§ What the exercise asks: Determine the number of lines in the data that contain "wired", and write only that number.

§ Extracted entries:
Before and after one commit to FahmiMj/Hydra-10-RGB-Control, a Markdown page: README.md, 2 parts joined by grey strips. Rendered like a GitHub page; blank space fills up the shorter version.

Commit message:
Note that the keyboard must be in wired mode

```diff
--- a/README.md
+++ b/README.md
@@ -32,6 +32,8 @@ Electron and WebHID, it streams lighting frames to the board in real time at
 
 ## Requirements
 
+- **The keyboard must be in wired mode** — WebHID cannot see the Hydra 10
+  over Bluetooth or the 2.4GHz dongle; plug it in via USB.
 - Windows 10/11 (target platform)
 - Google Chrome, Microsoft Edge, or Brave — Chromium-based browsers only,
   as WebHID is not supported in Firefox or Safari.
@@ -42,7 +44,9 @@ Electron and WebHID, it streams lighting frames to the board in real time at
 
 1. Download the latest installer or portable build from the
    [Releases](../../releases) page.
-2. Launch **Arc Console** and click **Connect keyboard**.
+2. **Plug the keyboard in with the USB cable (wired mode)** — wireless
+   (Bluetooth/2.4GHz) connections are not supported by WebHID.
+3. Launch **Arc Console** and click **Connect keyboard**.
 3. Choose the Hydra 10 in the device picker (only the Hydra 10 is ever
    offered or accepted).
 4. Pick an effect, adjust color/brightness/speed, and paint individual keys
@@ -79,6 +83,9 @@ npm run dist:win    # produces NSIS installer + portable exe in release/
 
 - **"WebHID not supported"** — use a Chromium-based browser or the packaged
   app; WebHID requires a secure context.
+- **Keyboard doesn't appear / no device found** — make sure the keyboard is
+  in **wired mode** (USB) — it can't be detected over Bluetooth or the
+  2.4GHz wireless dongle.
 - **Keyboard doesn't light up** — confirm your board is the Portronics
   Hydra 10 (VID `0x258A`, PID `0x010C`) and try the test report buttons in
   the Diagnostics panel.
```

§ Expected output: 4